The Great Bicycle Craze

PrintPrintEmailEmail

A big help in this longer distance traffic was the improvement in the bicycle lamp. The old oil lamp did not give enough illumination to serve as more than a signal; it did not light up the road. But an American invention that came toward the end of ’95 was the carbide lamp that produced acetylene gas. You filled a little tank with water which dripped down through a wick to a receptacle containing what looked like gray pebbles, and when you held a match to the burner you got a light better than might be expected—strong enough to show the ruts and holes in the road.

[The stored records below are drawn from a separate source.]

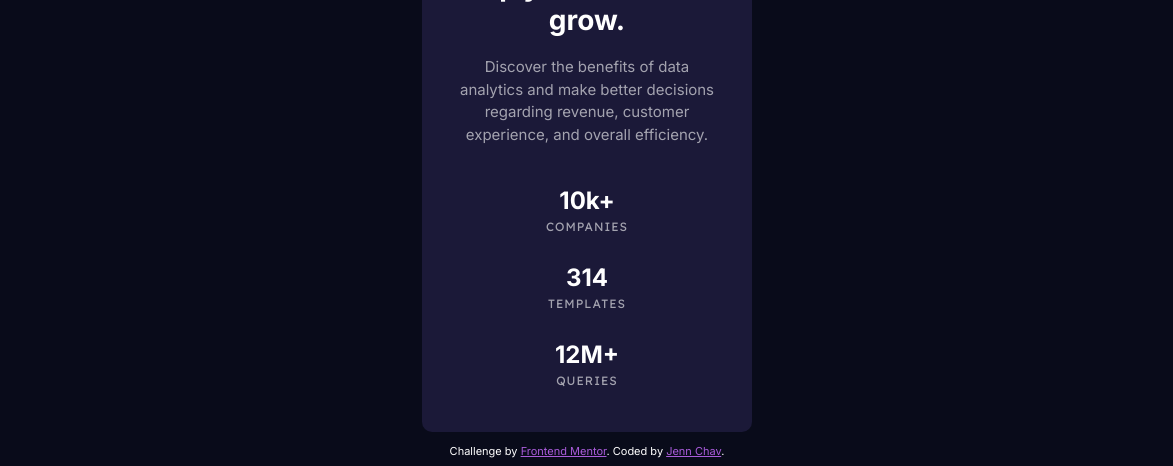
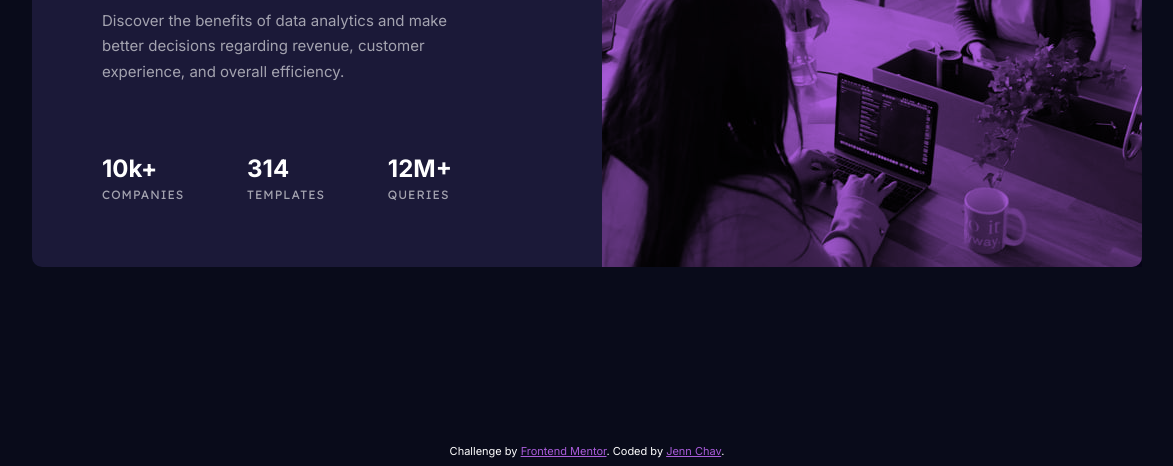
Before and after one commit to jenn-chav13/stats-preview-card-component, a plain HTML site: page index.html in a window 1536 px wide. Shown: the part 364-830 px from the top of the page, without its empty margins (181-1354 px from the left). Drawn offline with Linux system fonts and the light colour scheme.

Commit message:
Frontend Mentor: Desktop View.

```diff
--- a/styles.css
+++ b/styles.css
@@ -87,3 +87,43 @@ ul li {
     text-transform: uppercase;
     color: var(--Slightly-transparent-white);
 }
+
+/** Desktop View **/
+@media screen and (min-width: 1440px) {
+
+    h1 {
+        font-size: 2.250rem;
+    }
+    ul {
+        display: flex;
+        justify-content: space-between;
+        margin-right: 80px;
+        margin-top: 46px;
+    }
+
+    .stats-card {
+        display: flex;
+        flex-direction: row-reverse;
+        box-sizing: border-box;
+        max-width: 1110px;
+        width: 100%;
+        height: 445px;
+    }
+
+    .stats-card-image {
+        background: url(./images/image-header-desktop.jpg) no-repeat;
+        min-width: 540px;
+        height: 100%;
+        border-radius: 0 10px 10px 0;
+    }
+
+    .stats-content {
+        text-align: start;
+        padding: 50px 70px;
+    }
+
+    .description {
+        margin-right: 70px;
+        line-height: 1.7;
+    }
+}
```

A surprising thing was the number of older people who found the bicycle just what they needed. New York had a bicycle club with membership limited to men at least sixty years old, and dignity took to the road. An enthusiastic rider in Washington was Justice (later Chief Justice) Edward D. White of the United States Supreme Court. Others were Thomas B. Reed, speaker of the House of Representatives; Representative Tom L. Johnson, afterward a famous mayor of Cleveland; and the Chinese ambassador, who presented a novel spectacle in his flowing silken robes, which required him to use a woman’s type of wheel.

Bicycling got an added boost, and all the more respectability, when society people took it up. It had already been adopted by the aristocracy in England and France. A young man, C. Wyndham Quin, a relative of Lord Dunraven, wanting to do something helpful for the United States, organized the Michaux Cycle Club, named for a French bicycle inventor. The Michaux Club soon had among its members the Vanderbilts, Goulds, and others of the monde. It rented an old armory on upper Broadway, fitted up dressing and club rooms, and provided space where members rode, two evenings a week, while the band played. Sometimes there were exhibitions of trick riding by professionals. What appealed to the members was that they could eat terrapin and other rich or exotic foods, and yet, by exercising on the bicycle, keep down the waistline.

Soon they began to ride in groups to the Claremont Inn, on Riverside Drive, for breakfast, or to the Westchester Country Club for lunch. Sometimes the society columns announced that the club would make special excursions to Nyack, Englewood, or other quiet suburban retreats. So popular was bicycling with the rich and fashionable that William K. Vanderbilt had to provide wheels at his Newport mansion for guests who had formerly been content with horses.

Other cycling clubs were being formed. Some would ride about at night with Japanese lanterns. Some, in their enthusiasm, had yells. The yell lor the Lakeside Cycle Club near Cleveland went something like this: “Rah, rah; Ziss, boom, bah! Who are we? Who are, we? We are the people of the L.C.C.! Lakeside, Cleveland, O-hi-O!”

A piece of news that added to the wheelmen’s prestige was that Annie Oakley, in the Buffalo Bill Wild West Show, shot at glass balls while riding a wheel instead of a horse.

 

Doctors were often quoted in newspapers and magazines about the effect of bicycling. The consensus was that not in 200 years had any one thing been of so great benefit to mankind; that the bicycle gave more general physical exercise than almost anything except swimming. Thousands who never before got much outdoor exercise were now strengthening and developing their bodies. It was mentioned, too, that thousands of city folk who knew nothing about nature were getting out into the country where they could inspect the birds and wild flowers and let taut nerves relax. A few doctors, though, predicted that bicycling would cause numbness of hands and feet and perhaps permanently damage the nerves. Harper’s Weekly in an editorial stressed that on a bicycle, “the fastest vehicle propelled by animal power,” the same effort could take a man six times as far as he could walk, and a cyclist should come to know hundreds of square miles.

The Bicycling World even suggested that the time might come when there would have to be accommodations at public schools for bicycles; that children would be using wheels and would ride to school on them it they had any place to put them when they got there.

But not many children had bicycles. Teen-agers, yes, but not small fry. The reason was that bicycles were expensive, a good one costing from $100 to $125, which was money in the middle Nineties, too much for a plaything. (Today young children and teen-agers make up nearly ninety per cent of all bicyclists.)

The most numerous riders were in their late teens and early twenties, and most of them were determined to look like the professional racers. They wanted low handle bars, patterned after a ram’s horn, the saddle placed well forward, and, to avoid wind resistance, they rode humped over with the back almost parallel to the road. Any high-school boy seen riding with upturned bars, sitting upright, would have been called a sissy. Mothers could be heard screaming at their sons to sit up straight. Some doctors said we would become a nation of humpbacks.